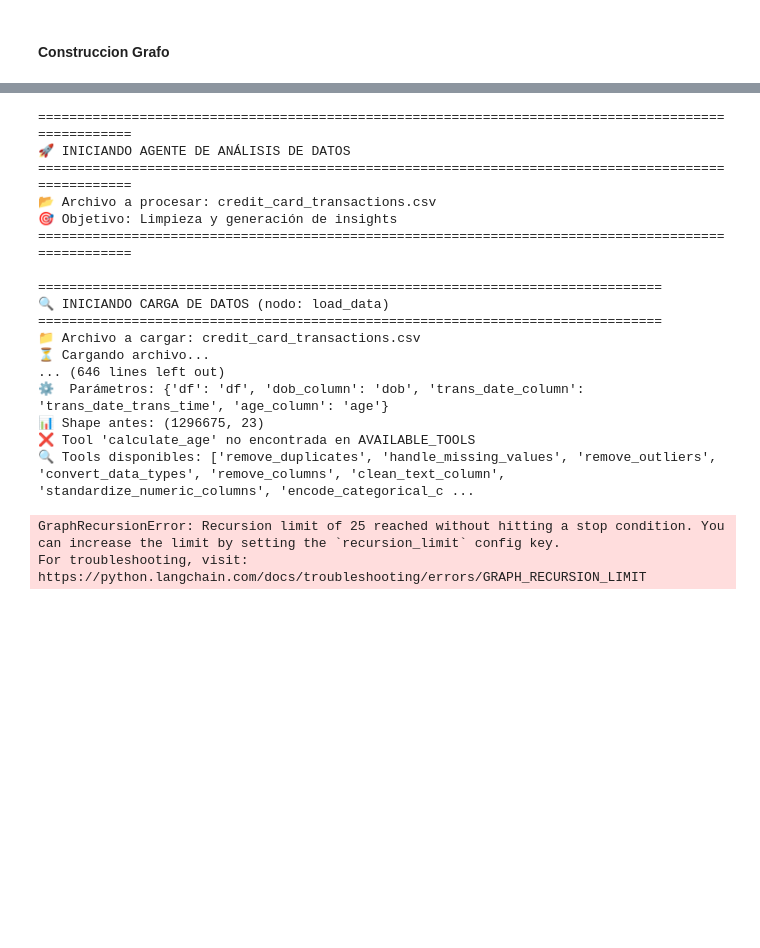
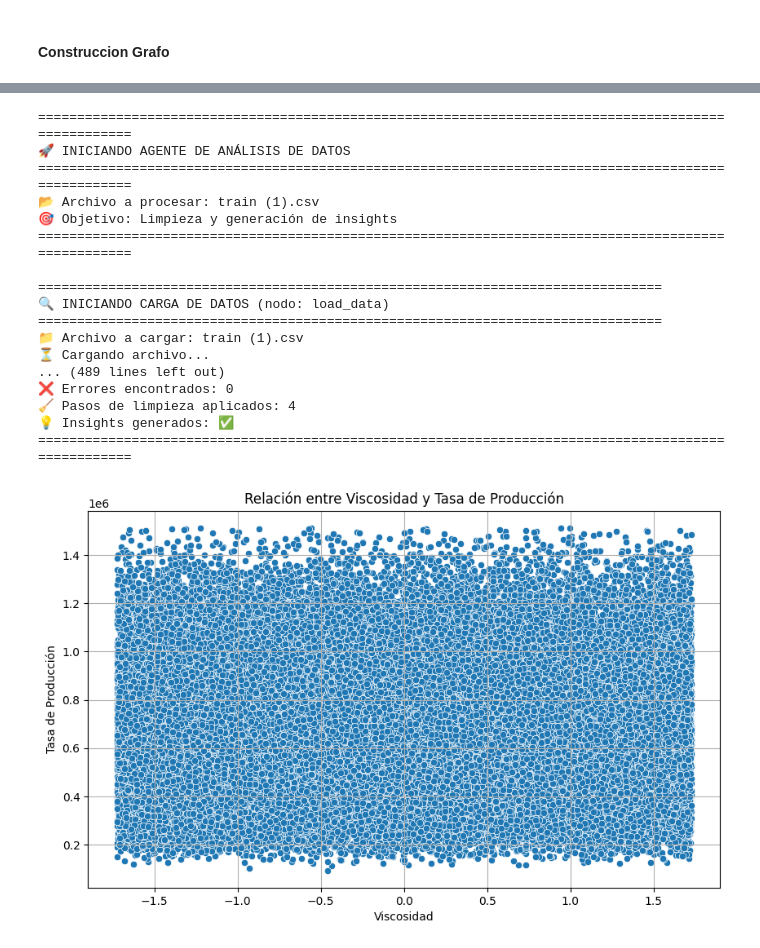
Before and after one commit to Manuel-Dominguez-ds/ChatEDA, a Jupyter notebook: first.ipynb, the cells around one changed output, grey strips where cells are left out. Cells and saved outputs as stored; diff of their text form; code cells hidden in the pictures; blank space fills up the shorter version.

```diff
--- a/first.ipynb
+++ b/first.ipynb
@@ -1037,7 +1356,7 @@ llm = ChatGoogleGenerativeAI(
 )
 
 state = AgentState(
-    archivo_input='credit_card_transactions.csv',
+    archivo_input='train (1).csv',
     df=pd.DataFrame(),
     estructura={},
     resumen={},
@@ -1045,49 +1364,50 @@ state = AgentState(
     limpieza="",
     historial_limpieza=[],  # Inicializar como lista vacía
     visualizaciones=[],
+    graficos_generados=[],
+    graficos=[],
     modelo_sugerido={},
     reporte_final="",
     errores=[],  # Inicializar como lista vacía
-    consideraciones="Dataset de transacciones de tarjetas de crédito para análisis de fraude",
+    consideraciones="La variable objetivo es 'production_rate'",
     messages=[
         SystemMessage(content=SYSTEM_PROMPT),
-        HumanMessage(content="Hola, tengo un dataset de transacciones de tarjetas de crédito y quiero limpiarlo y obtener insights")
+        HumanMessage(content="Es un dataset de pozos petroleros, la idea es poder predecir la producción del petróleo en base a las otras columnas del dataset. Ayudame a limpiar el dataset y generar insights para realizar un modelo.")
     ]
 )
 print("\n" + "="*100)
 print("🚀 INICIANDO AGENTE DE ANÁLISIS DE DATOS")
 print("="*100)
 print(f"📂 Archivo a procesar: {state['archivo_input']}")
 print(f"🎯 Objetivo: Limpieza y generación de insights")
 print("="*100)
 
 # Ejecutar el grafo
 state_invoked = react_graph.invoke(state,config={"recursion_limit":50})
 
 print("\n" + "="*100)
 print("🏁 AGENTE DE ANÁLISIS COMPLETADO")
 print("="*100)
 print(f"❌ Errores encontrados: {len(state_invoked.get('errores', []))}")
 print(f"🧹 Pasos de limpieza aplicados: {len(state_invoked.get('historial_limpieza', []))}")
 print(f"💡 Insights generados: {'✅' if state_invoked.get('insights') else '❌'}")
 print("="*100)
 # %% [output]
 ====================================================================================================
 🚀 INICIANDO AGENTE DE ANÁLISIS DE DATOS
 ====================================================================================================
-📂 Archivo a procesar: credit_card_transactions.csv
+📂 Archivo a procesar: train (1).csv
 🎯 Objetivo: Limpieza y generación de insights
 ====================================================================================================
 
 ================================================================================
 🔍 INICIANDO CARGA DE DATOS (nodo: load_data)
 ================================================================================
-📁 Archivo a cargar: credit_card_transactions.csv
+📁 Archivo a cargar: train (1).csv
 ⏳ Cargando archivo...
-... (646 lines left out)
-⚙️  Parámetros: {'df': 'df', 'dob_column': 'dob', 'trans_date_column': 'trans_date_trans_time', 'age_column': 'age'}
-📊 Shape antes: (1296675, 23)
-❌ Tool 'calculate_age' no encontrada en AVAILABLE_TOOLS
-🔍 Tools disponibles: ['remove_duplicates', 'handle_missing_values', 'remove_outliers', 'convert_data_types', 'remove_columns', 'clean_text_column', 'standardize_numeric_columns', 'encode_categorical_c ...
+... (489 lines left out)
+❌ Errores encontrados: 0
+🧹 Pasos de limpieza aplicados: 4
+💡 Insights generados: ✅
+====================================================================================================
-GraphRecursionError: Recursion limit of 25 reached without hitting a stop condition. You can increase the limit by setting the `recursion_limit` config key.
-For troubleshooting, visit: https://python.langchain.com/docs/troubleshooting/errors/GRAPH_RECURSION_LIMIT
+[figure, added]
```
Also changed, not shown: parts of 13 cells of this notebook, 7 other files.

☆ ☆ ☆ ☆ ☆

What is needed is an exact printout of every record above, with the pictures left out.

Before and after one commit to Manuel-Dominguez-ds/ChatEDA, a Jupyter notebook: first.ipynb, the cells around one changed output, grey strips where cells are left out. Cells and saved outputs as stored; diff of their text form; code cells hidden in the pictures; blank space fills up the shorter version.

```diff
--- a/first.ipynb
+++ b/first.ipynb
@@ -1037,7 +1356,7 @@ llm = ChatGoogleGenerativeAI(
 )
 
 state = AgentState(
-    archivo_input='credit_card_transactions.csv',
+    archivo_input='train (1).csv',
     df=pd.DataFrame(),
     estructura={},
     resumen={},
@@ -1045,49 +1364,50 @@ state = AgentState(
     limpieza="",
     historial_limpieza=[],  # Inicializar como lista vacía
     visualizaciones=[],
+    graficos_generados=[],
+    graficos=[],
     modelo_sugerido={},
     reporte_final="",
     errores=[],  # Inicializar como lista vacía
-    consideraciones="Dataset de transacciones de tarjetas de crédito para análisis de fraude",
+    consideraciones="La variable objetivo es 'production_rate'",
     messages=[
         SystemMessage(content=SYSTEM_PROMPT),
-        HumanMessage(content="Hola, tengo un dataset de transacciones de tarjetas de crédito y quiero limpiarlo y obtener insights")
+        HumanMessage(content="Es un dataset de pozos petroleros, la idea es poder predecir la producción del petróleo en base a las otras columnas del dataset. Ayudame a limpiar el dataset y generar insights para realizar un modelo.")
     ]
 )
 print("\n" + "="*100)
 print("🚀 INICIANDO AGENTE DE ANÁLISIS DE DATOS")
 print("="*100)
 print(f"📂 Archivo a procesar: {state['archivo_input']}")
 print(f"🎯 Objetivo: Limpieza y generación de insights")
 print("="*100)
 
 # Ejecutar el grafo
 state_invoked = react_graph.invoke(state,config={"recursion_limit":50})
 
 print("\n" + "="*100)
 print("🏁 AGENTE DE ANÁLISIS COMPLETADO")
 print("="*100)
 print(f"❌ Errores encontrados: {len(state_invoked.get('errores', []))}")
 print(f"🧹 Pasos de limpieza aplicados: {len(state_invoked.get('historial_limpieza', []))}")
 print(f"💡 Insights generados: {'✅' if state_invoked.get('insights') else '❌'}")
 print("="*100)
 # %% [output]
 ====================================================================================================
 🚀 INICIANDO AGENTE DE ANÁLISIS DE DATOS
 ====================================================================================================
-📂 Archivo a procesar: credit_card_transactions.csv
+📂 Archivo a procesar: train (1).csv
 🎯 Objetivo: Limpieza y generación de insights
 ====================================================================================================
 
 ================================================================================
 🔍 INICIANDO CARGA DE DATOS (nodo: load_data)
 ================================================================================
-📁 Archivo a cargar: credit_card_transactions.csv
+📁 Archivo a cargar: train (1).csv
 ⏳ Cargando archivo...
-... (646 lines left out)
-⚙️  Parámetros: {'df': 'df', 'dob_column': 'dob', 'trans_date_column': 'trans_date_trans_time', 'age_column': 'age'}
-📊 Shape antes: (1296675, 23)
-❌ Tool 'calculate_age' no encontrada en AVAILABLE_TOOLS
-🔍 Tools disponibles: ['remove_duplicates', 'handle_missing_values', 'remove_outliers', 'convert_data_types', 'remove_columns', 'clean_text_column', 'standardize_numeric_columns', 'encode_categorical_c ...
+... (489 lines left out)
+❌ Errores encontrados: 0
+🧹 Pasos de limpieza aplicados: 4
+💡 Insights generados: ✅
+====================================================================================================
-GraphRecursionError: Recursion limit of 25 reached without hitting a stop condition. You can increase the limit by setting the `recursion_limit` config key.
-For troubleshooting, visit: https://python.langchain.com/docs/troubleshooting/errors/GRAPH_RECURSION_LIMIT
+[figure, added]
```
Also changed, not shown: parts of 13 cells of this notebook, 7 other files.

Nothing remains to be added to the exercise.